BEGIN RECORDS TO USE

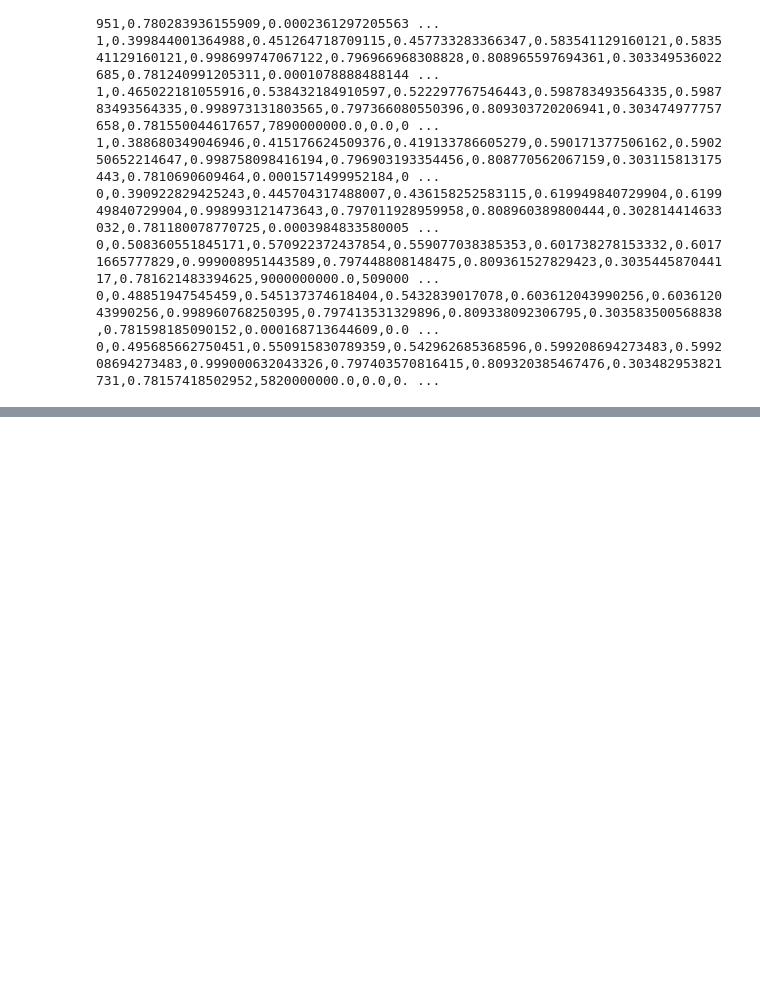
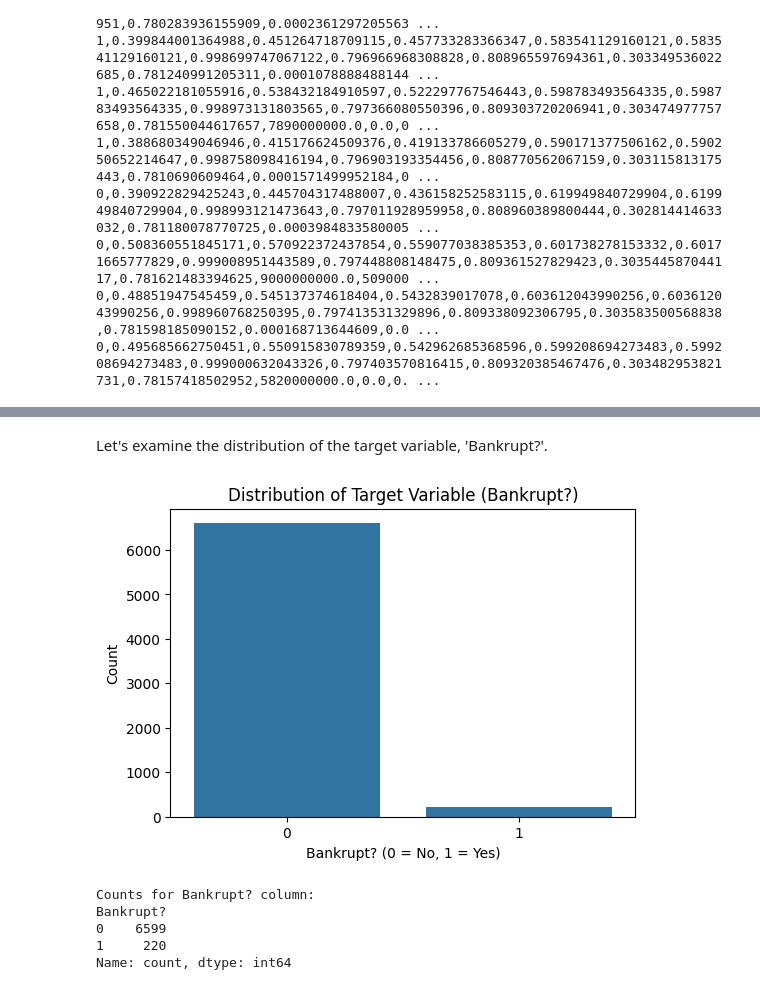
Before and after one commit to noobprogrammertryingtosurvive/ADALL_github, a Jupyter notebook: Cogels_CDA1C03_Assignment.ipynb, the cells around one changed output, grey strips where cells are left out. Saved outputs shown, nothing was run; the diff lists cells and outputs as text; code cells hidden in the pictures; blank space fills up the shorter version.

```diff
--- a/Cogels_CDA1C03_Assignment.ipynb
+++ b/Cogels_CDA1C03_Assignment.ipynb
@@ -36,0 +78,22 @@ Bankrupt?, ROA(C) before interest and depreciation before interest, ROA(A) befor
+# %% [markdown]
+Let's examine the distribution of the target variable, 'Bankrupt?'.
+# %%
+import matplotlib.pyplot as plt
+import seaborn as sns
+
+plt.figure(figsize=(6, 4))
+sns.countplot(x='Bankrupt?', data=df)
+plt.title('Distribution of Target Variable (Bankrupt?)')
+plt.xlabel('Bankrupt? (0 = No, 1 = Yes)')
+plt.ylabel('Count')
+plt.show()
+
+print('\nCounts for Bankrupt? column:')
+print(df['Bankrupt?'].value_counts())
+# %% [output]
+[figure, added]
+Counts for Bankrupt? column:
+Bankrupt?
+0    6599
+1     220
+Name: count, dtype: int64
```
Also changed, not shown: parts of 6 cells of this notebook.
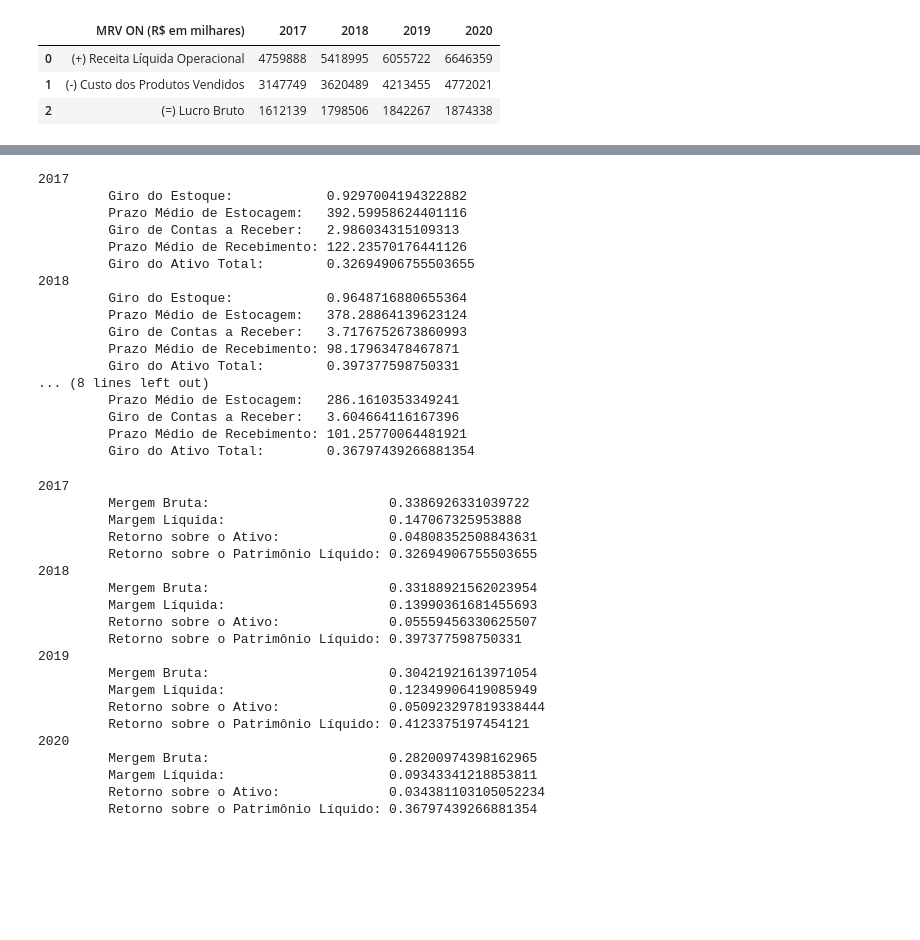
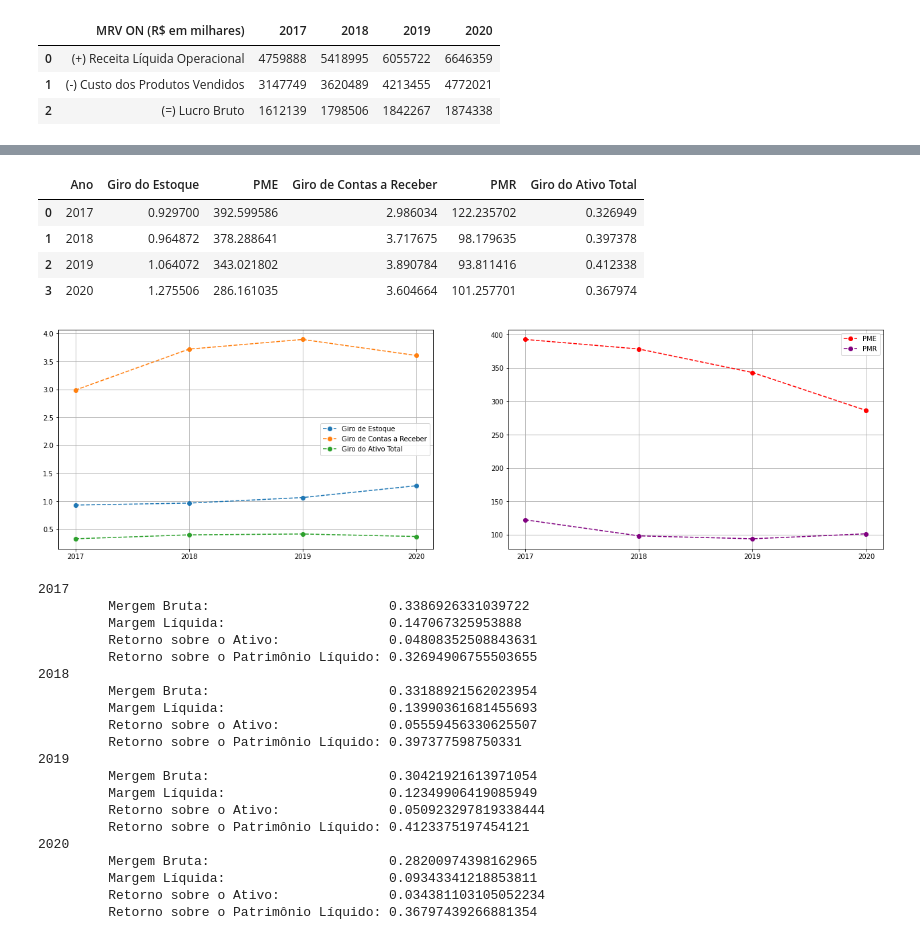
Before and after one commit to pedrotramos/Analise-MRV, a Jupyter notebook: APS.ipynb, the cells around one changed output, grey strips where cells are left out. Saved outputs shown, nothing was run; the diff lists cells and outputs as text; code cells hidden in the pictures; blank space fills up the shorter version.

```diff
--- a/APS.ipynb
+++ b/APS.ipynb
@@ -171,5 +207,4 @@ for i in range(len(years)):
 # %%
-# Indicadores de gestão de ativos ou de giro:
 years = [2017, 2018, 2019, 2020]
 
 giroEstoque = []
@@ -180,19 +215,19 @@ giroAtivoTotal = []
 
 for i in years:
     CMV = getValue(DRE, '(-) Custo dos Produtos Vendidos', i)
-    estoque = getValue(BP, 'Estoques', i)
+    estoque = getValue(BP, 'Estoques CP', i)
 
-    giroEstoque_ = CMV/estoque
-    PME_ = 365/giroEstoque_
+    giroEstoque_ = CMV / estoque
+    PME_ = 365 / giroEstoque_
 
     vendas = getValue(DRE, '(+) Receita Líquida Operacional', i)
-    contasAReceber = getValue(BP, 'Contas a Receber', i)
-    giroContasAReceber_ = vendas/contasAReceber
+    contasAReceber = getValue(BP, 'Contas a Receber CP', i)
+    giroContasAReceber_ = vendas / contasAReceber
 
     PMR_ = 365/giroContasAReceber_
 
     ativoTotal = getValue(BP, 'Ativo Total', i)
-    giroAtivoTotal_ = vendas/ativoTotal
+    giroAtivoTotal_ = vendas / ativoTotal
 
     giroEstoque.append(giroEstoque_)
     PME.append(PME_)
@@ -200,38 +235,38 @@ for i in years:
     PMR.append(PMR_)
     giroAtivoTotal.append(giroAtivoTotal_)
 
-for i in range(len(years)):
-    print(years[i])
-    print(f"\t Giro do Estoque:            {giroEstoque[i]}")
-    print(f"\t Prazo Médio de Estocagem:   {PME[i]}")
-    print(f"\t Giro de Contas a Receber:   {giroContasAReceber[i]}")
-    print(f"\t Prazo Médio de Recebimento: {PMR[i]}")
-    print(f"\t Giro do Ativo Total:        {giroAtivoTotal[i]}")
+gestaoAtivos = pd.DataFrame()
 
-# plotar graficos
-# plt.plot(years, liquidezCorrente, 'o--', label="Liquidez Corrente")
-# plt.xticks(years)
-# plt.title("Indicadores de Solvência de Curto Prazo")
-# plt.legend()
-# plt.show()
+gestaoAtivos["Ano"] = years
+gestaoAtivos["Giro do Estoque"] = giroEstoque
+gestaoAtivos["PME"] = PME
+gestaoAtivos["Giro de Contas a Receber"] = giroContasAReceber
+gestaoAtivos["PMR"] = PMR
+gestaoAtivos["Giro do Ativo Total"] = giroAtivoTotal
+
+gestaoAtivos
 # %% [output]
-2017
-         Giro do Estoque:            0.9297004194322882
-         Prazo Médio de Estocagem:   392.59958624401116
-         Giro de Contas a Receber:   2.986034315109313
-         Prazo Médio de Recebimento: 122.23570176441126
-         Giro do Ativo Total:        0.32694906755503655
-2018
-         Giro do Estoque:            0.9648716880655364
-         Prazo Médio de Estocagem:   378.28864139623124
-         Giro de Contas a Receber:   3.7176752673860993
-         Prazo Médio de Recebimento: 98.17963478467871
-         Giro do Ativo Total:        0.397377598750331
-... (8 lines left out)
-         Prazo Médio de Estocagem:   286.1610353349241
-         Giro de Contas a Receber:   3.604664116167396
-         Prazo Médio de Recebimento: 101.25770064481921
-         Giro do Ativo Total:        0.36797439266881354
+|  | Ano | Giro do Estoque | PME | Giro de Contas a Receber | PMR | Giro do Ativo Total |
+| 0 | 2017 | 0.929700 | 392.599586 | 2.986034 | 122.235702 | 0.326949 |
+| 1 | 2018 | 0.964872 | 378.288641 | 3.717675 | 98.179635 | 0.397378 |
+| 2 | 2019 | 1.064072 | 343.021802 | 3.890784 | 93.811416 | 0.412338 |
+| 3 | 2020 | 1.275506 | 286.161035 | 3.604664 | 101.257701 | 0.367974 |
+# %%
+fig, (ax1, ax2) = plt.subplots(nrows=1, ncols=2, figsize=(22, 6))
+ax1.plot(years, giroEstoque, 'o--', label="Giro de Estoque")
+ax1.plot(years, giroContasAReceber, 'o--', label="Giro de Contas a Receber")
+ax1.plot(years, giroAtivoTotal, 'o--', label="Giro do Ativo Total")
+ax1.set_xticks(years)
+ax1.grid(True)
+ax1.legend()
+ax2.plot(years, PME, 'o--', label="PME", color="red")
+ax2.plot(years, PMR, 'o--', label="PMR", color="purple")
+ax2.set_xticks(years)
+ax2.grid(True)
+ax2.legend()
+plt.show()
+# %% [output]
+[figure, added]
 # %%
 # Indicadores de lucratividade:
 years = [2017, 2018, 2019, 2020]
```
Also changed, not shown: parts of 16 cells of this notebook, 1 other file.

END RECORDS TO USE

- TASK BRIEF
Could you return the whole listing exactly, images excluded?

- EXPECTED ANSWER
Before and after one commit to noobprogrammertryingtosurvive/ADALL_github, a Jupyter notebook: Cogels_CDA1C03_Assignment.ipynb, the cells around one changed output, grey strips where cells are left out. Saved outputs shown, nothing was run; the diff lists cells and outputs as text; code cells hidden in the pictures; blank space fills up the shorter version.

```diff
--- a/Cogels_CDA1C03_Assignment.ipynb
+++ b/Cogels_CDA1C03_Assignment.ipynb
@@ -36,0 +78,22 @@ Bankrupt?, ROA(C) before interest and depreciation before interest, ROA(A) befor
+# %% [markdown]
+Let's examine the distribution of the target variable, 'Bankrupt?'.
+# %%
+import matplotlib.pyplot as plt
+import seaborn as sns
+
+plt.figure(figsize=(6, 4))
+sns.countplot(x='Bankrupt?', data=df)
+plt.title('Distribution of Target Variable (Bankrupt?)')
+plt.xlabel('Bankrupt? (0 = No, 1 = Yes)')
+plt.ylabel('Count')
+plt.show()
+
+print('\nCounts for Bankrupt? column:')
+print(df['Bankrupt?'].value_counts())
+# %% [output]
+[figure, added]
+Counts for Bankrupt? column:
+Bankrupt?
+0    6599
+1     220
+Name: count, dtype: int64
```
Also changed, not shown: parts of 6 cells of this notebook.
Before and after one commit to pedrotramos/Analise-MRV, a Jupyter notebook: APS.ipynb, the cells around one changed output, grey strips where cells are left out. Saved outputs shown, nothing was run; the diff lists cells and outputs as text; code cells hidden in the pictures; blank space fills up the shorter version.

```diff
--- a/APS.ipynb
+++ b/APS.ipynb
@@ -171,5 +207,4 @@ for i in range(len(years)):
 # %%
-# Indicadores de gestão de ativos ou de giro:
 years = [2017, 2018, 2019, 2020]
 
 giroEstoque = []
@@ -180,19 +215,19 @@ giroAtivoTotal = []
 
 for i in years:
     CMV = getValue(DRE, '(-) Custo dos Produtos Vendidos', i)
-    estoque = getValue(BP, 'Estoques', i)
+    estoque = getValue(BP, 'Estoques CP', i)
 
-    giroEstoque_ = CMV/estoque
-    PME_ = 365/giroEstoque_
+    giroEstoque_ = CMV / estoque
+    PME_ = 365 / giroEstoque_
 
     vendas = getValue(DRE, '(+) Receita Líquida Operacional', i)
-    contasAReceber = getValue(BP, 'Contas a Receber', i)
-    giroContasAReceber_ = vendas/contasAReceber
+    contasAReceber = getValue(BP, 'Contas a Receber CP', i)
+    giroContasAReceber_ = vendas / contasAReceber
 
     PMR_ = 365/giroContasAReceber_
 
     ativoTotal = getValue(BP, 'Ativo Total', i)
-    giroAtivoTotal_ = vendas/ativoTotal
+    giroAtivoTotal_ = vendas / ativoTotal
 
     giroEstoque.append(giroEstoque_)
     PME.append(PME_)
@@ -200,38 +235,38 @@ for i in years:
     PMR.append(PMR_)
     giroAtivoTotal.append(giroAtivoTotal_)
 
-for i in range(len(years)):
-    print(years[i])
-    print(f"\t Giro do Estoque:            {giroEstoque[i]}")
-    print(f"\t Prazo Médio de Estocagem:   {PME[i]}")
-    print(f"\t Giro de Contas a Receber:   {giroContasAReceber[i]}")
-    print(f"\t Prazo Médio de Recebimento: {PMR[i]}")
-    print(f"\t Giro do Ativo Total:        {giroAtivoTotal[i]}")
+gestaoAtivos = pd.DataFrame()
 
-# plotar graficos
-# plt.plot(years, liquidezCorrente, 'o--', label="Liquidez Corrente")
-# plt.xticks(years)
-# plt.title("Indicadores de Solvência de Curto Prazo")
-# plt.legend()
-# plt.show()
+gestaoAtivos["Ano"] = years
+gestaoAtivos["Giro do Estoque"] = giroEstoque
+gestaoAtivos["PME"] = PME
+gestaoAtivos["Giro de Contas a Receber"] = giroContasAReceber
+gestaoAtivos["PMR"] = PMR
+gestaoAtivos["Giro do Ativo Total"] = giroAtivoTotal
+
+gestaoAtivos
 # %% [output]
-2017
-         Giro do Estoque:            0.9297004194322882
-         Prazo Médio de Estocagem:   392.59958624401116
-         Giro de Contas a Receber:   2.986034315109313
-         Prazo Médio de Recebimento: 122.23570176441126
-         Giro do Ativo Total:        0.32694906755503655
-2018
-         Giro do Estoque:            0.9648716880655364
-         Prazo Médio de Estocagem:   378.28864139623124
-         Giro de Contas a Receber:   3.7176752673860993
-         Prazo Médio de Recebimento: 98.17963478467871
-         Giro do Ativo Total:        0.397377598750331
-... (8 lines left out)
-         Prazo Médio de Estocagem:   286.1610353349241
-         Giro de Contas a Receber:   3.604664116167396
-         Prazo Médio de Recebimento: 101.25770064481921
-         Giro do Ativo Total:        0.36797439266881354
+|  | Ano | Giro do Estoque | PME | Giro de Contas a Receber | PMR | Giro do Ativo Total |
+| 0 | 2017 | 0.929700 | 392.599586 | 2.986034 | 122.235702 | 0.326949 |
+| 1 | 2018 | 0.964872 | 378.288641 | 3.717675 | 98.179635 | 0.397378 |
+| 2 | 2019 | 1.064072 | 343.021802 | 3.890784 | 93.811416 | 0.412338 |
+| 3 | 2020 | 1.275506 | 286.161035 | 3.604664 | 101.257701 | 0.367974 |
+# %%
+fig, (ax1, ax2) = plt.subplots(nrows=1, ncols=2, figsize=(22, 6))
+ax1.plot(years, giroEstoque, 'o--', label="Giro de Estoque")
+ax1.plot(years, giroContasAReceber, 'o--', label="Giro de Contas a Receber")
+ax1.plot(years, giroAtivoTotal, 'o--', label="Giro do Ativo Total")
+ax1.set_xticks(years)
+ax1.grid(True)
+ax1.legend()
+ax2.plot(years, PME, 'o--', label="PME", color="red")
+ax2.plot(years, PMR, 'o--', label="PMR", color="purple")
+ax2.set_xticks(years)
+ax2.grid(True)
+ax2.legend()
+plt.show()
+# %% [output]
+[figure, added]
 # %%
 # Indicadores de lucratividade:
 years = [2017, 2018, 2019, 2020]
```
Also changed, not shown: parts of 16 cells of this notebook, 1 other file.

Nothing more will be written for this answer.